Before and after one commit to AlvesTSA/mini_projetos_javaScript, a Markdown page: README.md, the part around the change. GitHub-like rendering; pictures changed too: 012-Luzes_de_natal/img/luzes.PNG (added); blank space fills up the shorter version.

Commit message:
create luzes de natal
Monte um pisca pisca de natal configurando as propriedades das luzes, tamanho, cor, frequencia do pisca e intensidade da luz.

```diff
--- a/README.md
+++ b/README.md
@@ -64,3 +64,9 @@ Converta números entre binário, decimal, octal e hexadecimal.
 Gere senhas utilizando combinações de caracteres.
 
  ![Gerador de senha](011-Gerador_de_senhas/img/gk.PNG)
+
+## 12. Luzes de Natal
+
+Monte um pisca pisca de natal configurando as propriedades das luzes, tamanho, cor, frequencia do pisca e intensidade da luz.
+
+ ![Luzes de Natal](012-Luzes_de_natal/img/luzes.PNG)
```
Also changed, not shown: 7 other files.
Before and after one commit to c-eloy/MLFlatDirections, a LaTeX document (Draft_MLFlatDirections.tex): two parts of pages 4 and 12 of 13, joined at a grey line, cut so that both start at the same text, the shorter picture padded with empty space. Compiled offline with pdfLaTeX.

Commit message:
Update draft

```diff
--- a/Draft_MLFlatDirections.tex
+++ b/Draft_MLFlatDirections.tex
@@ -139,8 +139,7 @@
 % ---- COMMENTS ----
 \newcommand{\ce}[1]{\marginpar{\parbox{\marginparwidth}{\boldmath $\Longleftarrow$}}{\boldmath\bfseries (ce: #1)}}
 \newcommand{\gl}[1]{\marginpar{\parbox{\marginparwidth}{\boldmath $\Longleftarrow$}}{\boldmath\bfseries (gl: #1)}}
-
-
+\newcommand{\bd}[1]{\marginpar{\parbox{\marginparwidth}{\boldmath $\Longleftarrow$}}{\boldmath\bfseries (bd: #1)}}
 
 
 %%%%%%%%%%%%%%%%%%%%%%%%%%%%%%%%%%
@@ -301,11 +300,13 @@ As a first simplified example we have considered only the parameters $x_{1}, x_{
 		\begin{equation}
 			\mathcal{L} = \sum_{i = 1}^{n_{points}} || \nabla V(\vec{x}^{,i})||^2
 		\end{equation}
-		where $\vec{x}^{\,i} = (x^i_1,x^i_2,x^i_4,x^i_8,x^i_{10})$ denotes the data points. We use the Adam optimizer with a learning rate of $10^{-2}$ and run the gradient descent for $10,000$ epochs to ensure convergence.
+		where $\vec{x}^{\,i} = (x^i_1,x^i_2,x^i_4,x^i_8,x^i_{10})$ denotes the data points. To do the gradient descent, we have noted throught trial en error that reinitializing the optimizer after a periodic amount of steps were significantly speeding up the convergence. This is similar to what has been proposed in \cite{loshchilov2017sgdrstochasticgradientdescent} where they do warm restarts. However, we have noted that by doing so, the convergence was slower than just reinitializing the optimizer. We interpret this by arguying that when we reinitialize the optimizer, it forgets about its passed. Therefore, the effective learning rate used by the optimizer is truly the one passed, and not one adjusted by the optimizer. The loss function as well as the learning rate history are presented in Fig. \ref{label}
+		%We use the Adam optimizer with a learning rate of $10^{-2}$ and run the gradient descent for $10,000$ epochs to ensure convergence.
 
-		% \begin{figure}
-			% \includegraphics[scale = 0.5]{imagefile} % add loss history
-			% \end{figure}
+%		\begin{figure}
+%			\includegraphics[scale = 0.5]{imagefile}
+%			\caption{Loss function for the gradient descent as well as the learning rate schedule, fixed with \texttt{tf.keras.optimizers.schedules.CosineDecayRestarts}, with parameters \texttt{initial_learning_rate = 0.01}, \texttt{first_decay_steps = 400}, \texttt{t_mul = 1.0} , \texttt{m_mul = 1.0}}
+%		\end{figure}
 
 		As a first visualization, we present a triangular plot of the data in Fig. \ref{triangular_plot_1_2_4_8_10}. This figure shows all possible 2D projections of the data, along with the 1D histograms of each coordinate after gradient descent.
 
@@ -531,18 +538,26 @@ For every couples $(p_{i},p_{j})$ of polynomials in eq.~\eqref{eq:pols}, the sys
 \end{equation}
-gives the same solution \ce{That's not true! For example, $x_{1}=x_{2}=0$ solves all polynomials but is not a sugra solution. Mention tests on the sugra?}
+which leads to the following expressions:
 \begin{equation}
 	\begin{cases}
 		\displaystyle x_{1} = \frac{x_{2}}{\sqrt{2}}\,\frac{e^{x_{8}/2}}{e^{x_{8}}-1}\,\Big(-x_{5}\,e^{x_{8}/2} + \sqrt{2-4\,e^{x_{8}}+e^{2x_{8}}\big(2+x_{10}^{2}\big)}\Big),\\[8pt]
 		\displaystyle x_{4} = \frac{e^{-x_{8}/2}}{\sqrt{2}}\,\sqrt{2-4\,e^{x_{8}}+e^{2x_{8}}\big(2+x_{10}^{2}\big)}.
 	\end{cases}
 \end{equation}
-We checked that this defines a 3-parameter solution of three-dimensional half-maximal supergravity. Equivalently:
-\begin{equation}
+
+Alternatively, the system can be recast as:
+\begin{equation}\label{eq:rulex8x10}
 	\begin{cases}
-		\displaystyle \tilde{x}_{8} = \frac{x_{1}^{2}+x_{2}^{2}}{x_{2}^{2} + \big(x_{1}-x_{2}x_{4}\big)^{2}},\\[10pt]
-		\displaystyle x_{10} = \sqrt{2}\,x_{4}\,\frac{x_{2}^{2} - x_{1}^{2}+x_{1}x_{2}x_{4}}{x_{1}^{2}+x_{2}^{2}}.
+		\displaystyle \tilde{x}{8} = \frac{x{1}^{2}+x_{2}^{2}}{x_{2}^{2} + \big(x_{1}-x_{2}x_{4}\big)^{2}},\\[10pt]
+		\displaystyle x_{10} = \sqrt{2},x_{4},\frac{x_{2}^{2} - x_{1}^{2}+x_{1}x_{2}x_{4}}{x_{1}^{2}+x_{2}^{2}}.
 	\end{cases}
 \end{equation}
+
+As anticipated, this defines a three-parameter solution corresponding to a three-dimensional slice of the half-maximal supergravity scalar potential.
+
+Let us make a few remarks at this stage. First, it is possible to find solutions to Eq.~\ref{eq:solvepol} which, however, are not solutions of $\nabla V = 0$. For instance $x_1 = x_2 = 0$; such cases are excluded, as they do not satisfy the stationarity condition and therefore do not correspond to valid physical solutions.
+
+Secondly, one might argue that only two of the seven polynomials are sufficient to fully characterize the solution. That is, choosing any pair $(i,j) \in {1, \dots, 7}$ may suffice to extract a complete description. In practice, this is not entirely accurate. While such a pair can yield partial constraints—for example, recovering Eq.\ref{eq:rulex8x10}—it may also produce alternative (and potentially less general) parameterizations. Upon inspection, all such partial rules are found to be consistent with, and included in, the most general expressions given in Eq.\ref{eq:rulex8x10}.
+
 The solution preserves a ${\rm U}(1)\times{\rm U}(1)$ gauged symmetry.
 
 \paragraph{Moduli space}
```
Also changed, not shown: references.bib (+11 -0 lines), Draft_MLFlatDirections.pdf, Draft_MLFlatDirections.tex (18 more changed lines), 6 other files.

###

Using the data above, return each line exactly as written.

Before and after one commit to AlvesTSA/mini_projetos_javaScript, a Markdown page: README.md, the part around the change. GitHub-like rendering; pictures changed too: 012-Luzes_de_natal/img/luzes.PNG (added); blank space fills up the shorter version.

Commit message:
create luzes de natal
Monte um pisca pisca de natal configurando as propriedades das luzes, tamanho, cor, frequencia do pisca e intensidade da luz.

```diff
--- a/README.md
+++ b/README.md
@@ -64,3 +64,9 @@ Converta números entre binário, decimal, octal e hexadecimal.
 Gere senhas utilizando combinações de caracteres.
 
  ![Gerador de senha](011-Gerador_de_senhas/img/gk.PNG)
+
+## 12. Luzes de Natal
+
+Monte um pisca pisca de natal configurando as propriedades das luzes, tamanho, cor, frequencia do pisca e intensidade da luz.
+
+ ![Luzes de Natal](012-Luzes_de_natal/img/luzes.PNG)
```
Also changed, not shown: 7 other files.
Before and after one commit to c-eloy/MLFlatDirections, a LaTeX document (Draft_MLFlatDirections.tex): two parts of pages 4 and 12 of 13, joined at a grey line, cut so that both start at the same text, the shorter picture padded with empty space. Compiled offline with pdfLaTeX.

Commit message:
Update draft

```diff
--- a/Draft_MLFlatDirections.tex
+++ b/Draft_MLFlatDirections.tex
@@ -139,8 +139,7 @@
 % ---- COMMENTS ----
 \newcommand{\ce}[1]{\marginpar{\parbox{\marginparwidth}{\boldmath $\Longleftarrow$}}{\boldmath\bfseries (ce: #1)}}
 \newcommand{\gl}[1]{\marginpar{\parbox{\marginparwidth}{\boldmath $\Longleftarrow$}}{\boldmath\bfseries (gl: #1)}}
-
-
+\newcommand{\bd}[1]{\marginpar{\parbox{\marginparwidth}{\boldmath $\Longleftarrow$}}{\boldmath\bfseries (bd: #1)}}
 
 
 %%%%%%%%%%%%%%%%%%%%%%%%%%%%%%%%%%
@@ -301,11 +300,13 @@ As a first simplified example we have considered only the parameters $x_{1}, x_{
 		\begin{equation}
 			\mathcal{L} = \sum_{i = 1}^{n_{points}} || \nabla V(\vec{x}^{,i})||^2
 		\end{equation}
-		where $\vec{x}^{\,i} = (x^i_1,x^i_2,x^i_4,x^i_8,x^i_{10})$ denotes the data points. We use the Adam optimizer with a learning rate of $10^{-2}$ and run the gradient descent for $10,000$ epochs to ensure convergence.
+		where $\vec{x}^{\,i} = (x^i_1,x^i_2,x^i_4,x^i_8,x^i_{10})$ denotes the data points. To do the gradient descent, we have noted throught trial en error that reinitializing the optimizer after a periodic amount of steps were significantly speeding up the convergence. This is similar to what has been proposed in \cite{loshchilov2017sgdrstochasticgradientdescent} where they do warm restarts. However, we have noted that by doing so, the convergence was slower than just reinitializing the optimizer. We interpret this by arguying that when we reinitialize the optimizer, it forgets about its passed. Therefore, the effective learning rate used by the optimizer is truly the one passed, and not one adjusted by the optimizer. The loss function as well as the learning rate history are presented in Fig. \ref{label}
+		%We use the Adam optimizer with a learning rate of $10^{-2}$ and run the gradient descent for $10,000$ epochs to ensure convergence.
 
-		% \begin{figure}
-			% \includegraphics[scale = 0.5]{imagefile} % add loss history
-			% \end{figure}
+%		\begin{figure}
+%			\includegraphics[scale = 0.5]{imagefile}
+%			\caption{Loss function for the gradient descent as well as the learning rate schedule, fixed with \texttt{tf.keras.optimizers.schedules.CosineDecayRestarts}, with parameters \texttt{initial_learning_rate = 0.01}, \texttt{first_decay_steps = 400}, \texttt{t_mul = 1.0} , \texttt{m_mul = 1.0}}
+%		\end{figure}
 
 		As a first visualization, we present a triangular plot of the data in Fig. \ref{triangular_plot_1_2_4_8_10}. This figure shows all possible 2D projections of the data, along with the 1D histograms of each coordinate after gradient descent.
 
@@ -531,18 +538,26 @@ For every couples $(p_{i},p_{j})$ of polynomials in eq.~\eqref{eq:pols}, the sys
 \end{equation}
-gives the same solution \ce{That's not true! For example, $x_{1}=x_{2}=0$ solves all polynomials but is not a sugra solution. Mention tests on the sugra?}
+which leads to the following expressions:
 \begin{equation}
 	\begin{cases}
 		\displaystyle x_{1} = \frac{x_{2}}{\sqrt{2}}\,\frac{e^{x_{8}/2}}{e^{x_{8}}-1}\,\Big(-x_{5}\,e^{x_{8}/2} + \sqrt{2-4\,e^{x_{8}}+e^{2x_{8}}\big(2+x_{10}^{2}\big)}\Big),\\[8pt]
 		\displaystyle x_{4} = \frac{e^{-x_{8}/2}}{\sqrt{2}}\,\sqrt{2-4\,e^{x_{8}}+e^{2x_{8}}\big(2+x_{10}^{2}\big)}.
 	\end{cases}
 \end{equation}
-We checked that this defines a 3-parameter solution of three-dimensional half-maximal supergravity. Equivalently:
-\begin{equation}
+
+Alternatively, the system can be recast as:
+\begin{equation}\label{eq:rulex8x10}
 	\begin{cases}
-		\displaystyle \tilde{x}_{8} = \frac{x_{1}^{2}+x_{2}^{2}}{x_{2}^{2} + \big(x_{1}-x_{2}x_{4}\big)^{2}},\\[10pt]
-		\displaystyle x_{10} = \sqrt{2}\,x_{4}\,\frac{x_{2}^{2} - x_{1}^{2}+x_{1}x_{2}x_{4}}{x_{1}^{2}+x_{2}^{2}}.
+		\displaystyle \tilde{x}{8} = \frac{x{1}^{2}+x_{2}^{2}}{x_{2}^{2} + \big(x_{1}-x_{2}x_{4}\big)^{2}},\\[10pt]
+		\displaystyle x_{10} = \sqrt{2},x_{4},\frac{x_{2}^{2} - x_{1}^{2}+x_{1}x_{2}x_{4}}{x_{1}^{2}+x_{2}^{2}}.
 	\end{cases}
 \end{equation}
+
+As anticipated, this defines a three-parameter solution corresponding to a three-dimensional slice of the half-maximal supergravity scalar potential.
+
+Let us make a few remarks at this stage. First, it is possible to find solutions to Eq.~\ref{eq:solvepol} which, however, are not solutions of $\nabla V = 0$. For instance $x_1 = x_2 = 0$; such cases are excluded, as they do not satisfy the stationarity condition and therefore do not correspond to valid physical solutions.
+
+Secondly, one might argue that only two of the seven polynomials are sufficient to fully characterize the solution. That is, choosing any pair $(i,j) \in {1, \dots, 7}$ may suffice to extract a complete description. In practice, this is not entirely accurate. While such a pair can yield partial constraints—for example, recovering Eq.\ref{eq:rulex8x10}—it may also produce alternative (and potentially less general) parameterizations. Upon inspection, all such partial rules are found to be consistent with, and included in, the most general expressions given in Eq.\ref{eq:rulex8x10}.
+
 The solution preserves a ${\rm U}(1)\times{\rm U}(1)$ gauged symmetry.
 
 \paragraph{Moduli space}
```
Also changed, not shown: references.bib (+11 -0 lines), Draft_MLFlatDirections.pdf, Draft_MLFlatDirections.tex (18 more changed lines), 6 other files.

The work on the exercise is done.